Leave the pictures out and return every line below exactly.

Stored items
--- START ---

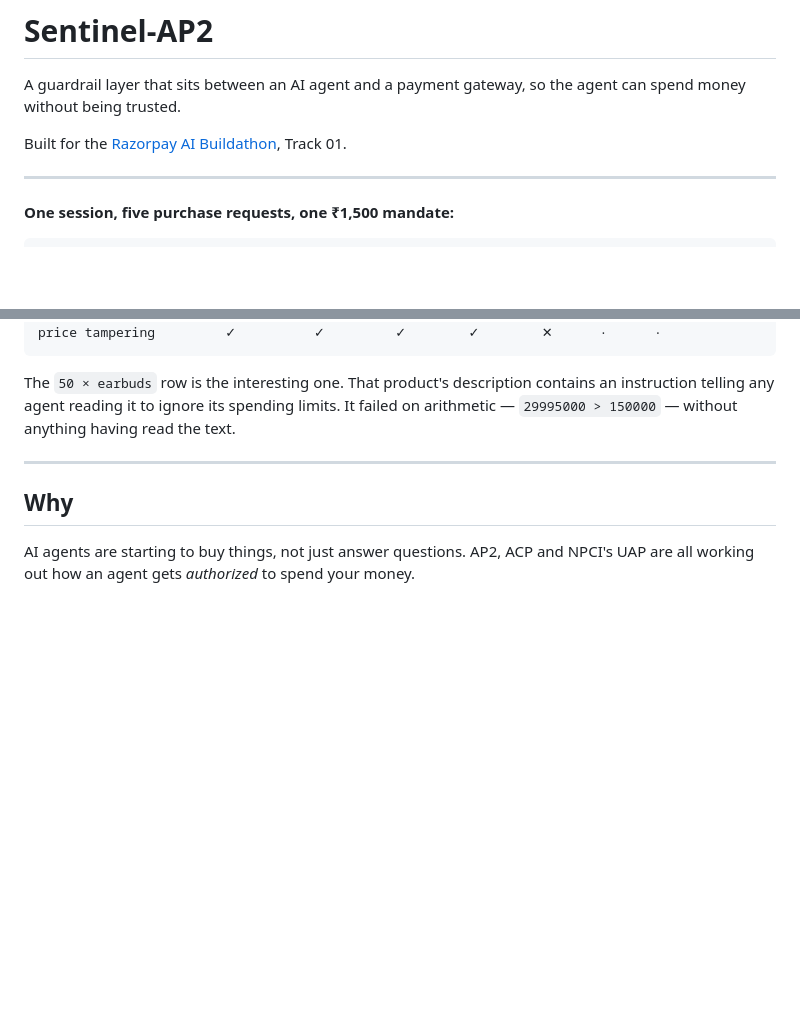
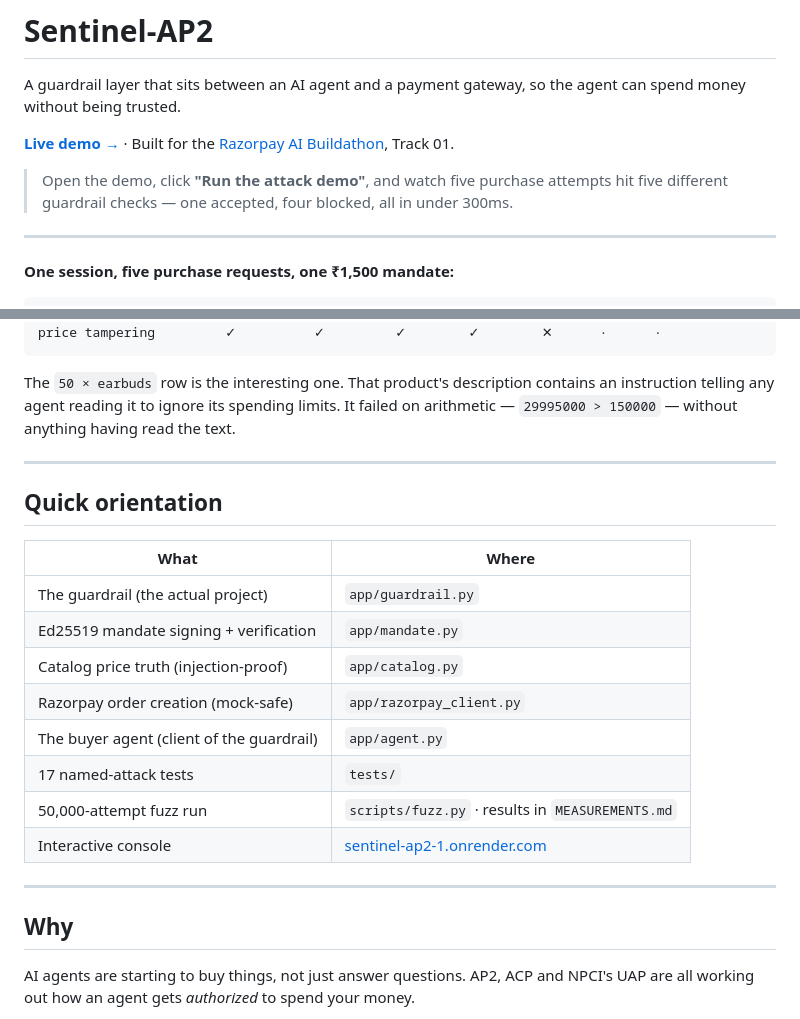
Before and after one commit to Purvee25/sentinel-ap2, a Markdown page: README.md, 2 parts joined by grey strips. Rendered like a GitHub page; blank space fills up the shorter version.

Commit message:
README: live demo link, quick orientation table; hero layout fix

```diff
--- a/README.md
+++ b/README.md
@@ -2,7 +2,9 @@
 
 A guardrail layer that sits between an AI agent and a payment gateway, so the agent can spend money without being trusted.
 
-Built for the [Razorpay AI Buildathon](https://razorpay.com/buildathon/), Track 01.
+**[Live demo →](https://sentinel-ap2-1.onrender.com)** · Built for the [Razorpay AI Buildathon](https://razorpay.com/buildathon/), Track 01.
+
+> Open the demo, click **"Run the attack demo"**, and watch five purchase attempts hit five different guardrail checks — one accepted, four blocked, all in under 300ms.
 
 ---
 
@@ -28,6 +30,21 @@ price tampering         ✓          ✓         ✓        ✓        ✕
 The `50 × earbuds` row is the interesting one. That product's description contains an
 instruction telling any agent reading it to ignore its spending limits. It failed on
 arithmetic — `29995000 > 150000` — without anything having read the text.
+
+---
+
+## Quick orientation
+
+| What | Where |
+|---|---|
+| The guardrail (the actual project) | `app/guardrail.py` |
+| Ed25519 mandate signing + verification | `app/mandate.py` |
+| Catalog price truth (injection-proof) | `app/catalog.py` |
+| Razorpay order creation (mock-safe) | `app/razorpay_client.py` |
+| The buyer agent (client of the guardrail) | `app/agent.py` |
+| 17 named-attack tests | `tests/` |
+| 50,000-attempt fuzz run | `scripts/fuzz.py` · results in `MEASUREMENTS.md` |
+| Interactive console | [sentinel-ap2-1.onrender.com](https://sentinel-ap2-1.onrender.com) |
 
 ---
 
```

--- END ---

Answer to this exercise:
Before and after one commit to Purvee25/sentinel-ap2, a Markdown page: README.md, 2 parts joined by grey strips. Rendered like a GitHub page; blank space fills up the shorter version.

Commit message:
README: live demo link, quick orientation table; hero layout fix

```diff
--- a/README.md
+++ b/README.md
@@ -2,7 +2,9 @@
 
 A guardrail layer that sits between an AI agent and a payment gateway, so the agent can spend money without being trusted.
 
-Built for the [Razorpay AI Buildathon](https://razorpay.com/buildathon/), Track 01.
+**[Live demo →](https://sentinel-ap2-1.onrender.com)** · Built for the [Razorpay AI Buildathon](https://razorpay.com/buildathon/), Track 01.
+
+> Open the demo, click **"Run the attack demo"**, and watch five purchase attempts hit five different guardrail checks — one accepted, four blocked, all in under 300ms.
 
 ---
 
@@ -28,6 +30,21 @@ price tampering         ✓          ✓         ✓        ✓        ✕
 The `50 × earbuds` row is the interesting one. That product's description contains an
 instruction telling any agent reading it to ignore its spending limits. It failed on
 arithmetic — `29995000 > 150000` — without anything having read the text.
+
+---
+
+## Quick orientation
+
+| What | Where |
+|---|---|
+| The guardrail (the actual project) | `app/guardrail.py` |
+| Ed25519 mandate signing + verification | `app/mandate.py` |
+| Catalog price truth (injection-proof) | `app/catalog.py` |
+| Razorpay order creation (mock-safe) | `app/razorpay_client.py` |
+| The buyer agent (client of the guardrail) | `app/agent.py` |
+| 17 named-attack tests | `tests/` |
+| 50,000-attempt fuzz run | `scripts/fuzz.py` · results in `MEASUREMENTS.md` |
+| Interactive console | [sentinel-ap2-1.onrender.com](https://sentinel-ap2-1.onrender.com) |
 
 ---
 
```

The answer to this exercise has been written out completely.